Write out each record below exactly, without pictures.

Dataset records:
'''

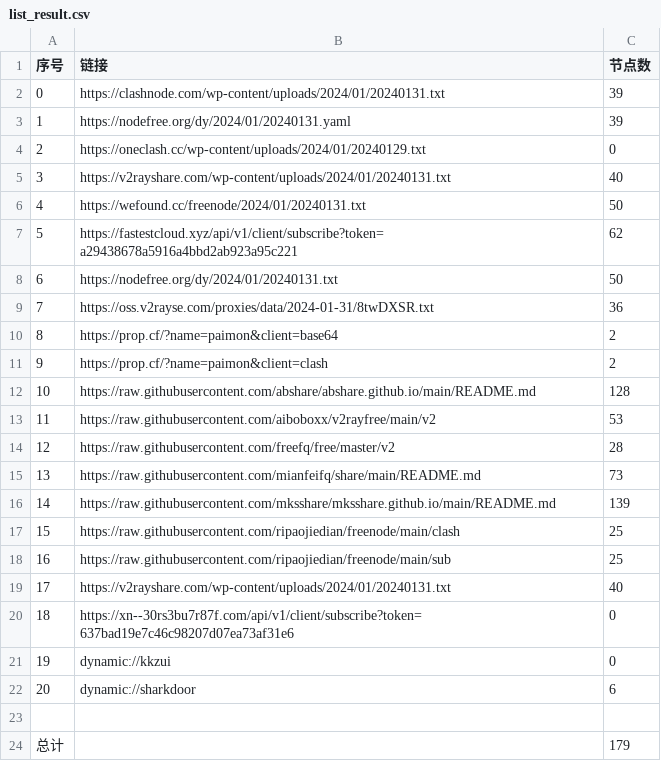
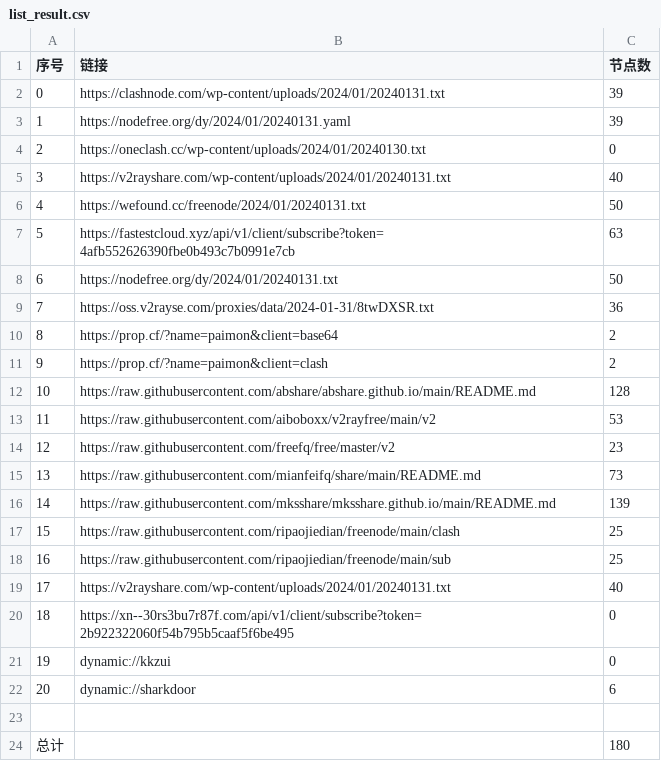
Before and after one commit to yaney01/NoMoreWalls, a CSV file: list_result.csv, drawn as a sheet.

```diff
--- a/list_result.csv
+++ b/list_result.csv
@@ -3,6 +3,6 @@
 1,https://nodefree.org/dy/2024/01/20240131.yaml,39
-2,https://oneclash.cc/wp-content/uploads/2024/01/20240129.txt,0
+2,https://oneclash.cc/wp-content/uploads/2024/01/20240130.txt,0
 3,https://v2rayshare.com/wp-content/uploads/2024/01/20240131.txt,40
 4,https://wefound.cc/freenode/2024/01/20240131.txt,50
-5,https://fastestcloud.xyz/api/v1/client/subscribe?token=a29438678a5916a4bbd2ab923a95c221,62
+5,https://fastestcloud.xyz/api/v1/client/subscribe?token=4afb552626390fbe0b493c7b0991e7cb,63
 6,https://nodefree.org/dy/2024/01/20240131.txt,50
@@ -13,3 +13,3 @@
 11,https://raw.githubusercontent.com/aiboboxx/v2rayfree/main/v2,53
-12,https://raw.githubusercontent.com/freefq/free/master/v2,28
+12,https://raw.githubusercontent.com/freefq/free/master/v2,23
 13,https://raw.githubusercontent.com/mianfeifq/share/main/README.md,73
@@ -19,3 +19,3 @@
 17,https://v2rayshare.com/wp-content/uploads/2024/01/20240131.txt,40
-18,https://xn--30rs3bu7r87f.com/api/v1/client/subscribe?token=637bad19e7c46c98207d07ea73af31e6,0
+18,https://xn--30rs3bu7r87f.com/api/v1/client/subscribe?token=2b922322060f54b795b5caaf5f6be495,0
 19,dynamic://kkzui,0
@@ -23,2 +23,2 @@
 
-总计,,179
+总计,,180
```
Also changed, not shown: 11 other files.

'''

Solution to this problem:
Before and after one commit to yaney01/NoMoreWalls, a CSV file: list_result.csv, drawn as a sheet.

```diff
--- a/list_result.csv
+++ b/list_result.csv
@@ -3,6 +3,6 @@
 1,https://nodefree.org/dy/2024/01/20240131.yaml,39
-2,https://oneclash.cc/wp-content/uploads/2024/01/20240129.txt,0
+2,https://oneclash.cc/wp-content/uploads/2024/01/20240130.txt,0
 3,https://v2rayshare.com/wp-content/uploads/2024/01/20240131.txt,40
 4,https://wefound.cc/freenode/2024/01/20240131.txt,50
-5,https://fastestcloud.xyz/api/v1/client/subscribe?token=a29438678a5916a4bbd2ab923a95c221,62
+5,https://fastestcloud.xyz/api/v1/client/subscribe?token=4afb552626390fbe0b493c7b0991e7cb,63
 6,https://nodefree.org/dy/2024/01/20240131.txt,50
@@ -13,3 +13,3 @@
 11,https://raw.githubusercontent.com/aiboboxx/v2rayfree/main/v2,53
-12,https://raw.githubusercontent.com/freefq/free/master/v2,28
+12,https://raw.githubusercontent.com/freefq/free/master/v2,23
 13,https://raw.githubusercontent.com/mianfeifq/share/main/README.md,73
@@ -19,3 +19,3 @@
 17,https://v2rayshare.com/wp-content/uploads/2024/01/20240131.txt,40
-18,https://xn--30rs3bu7r87f.com/api/v1/client/subscribe?token=637bad19e7c46c98207d07ea73af31e6,0
+18,https://xn--30rs3bu7r87f.com/api/v1/client/subscribe?token=2b922322060f54b795b5caaf5f6be495,0
 19,dynamic://kkzui,0
@@ -23,2 +23,2 @@
 
-总计,,179
+总计,,180
```
Also changed, not shown: 11 other files.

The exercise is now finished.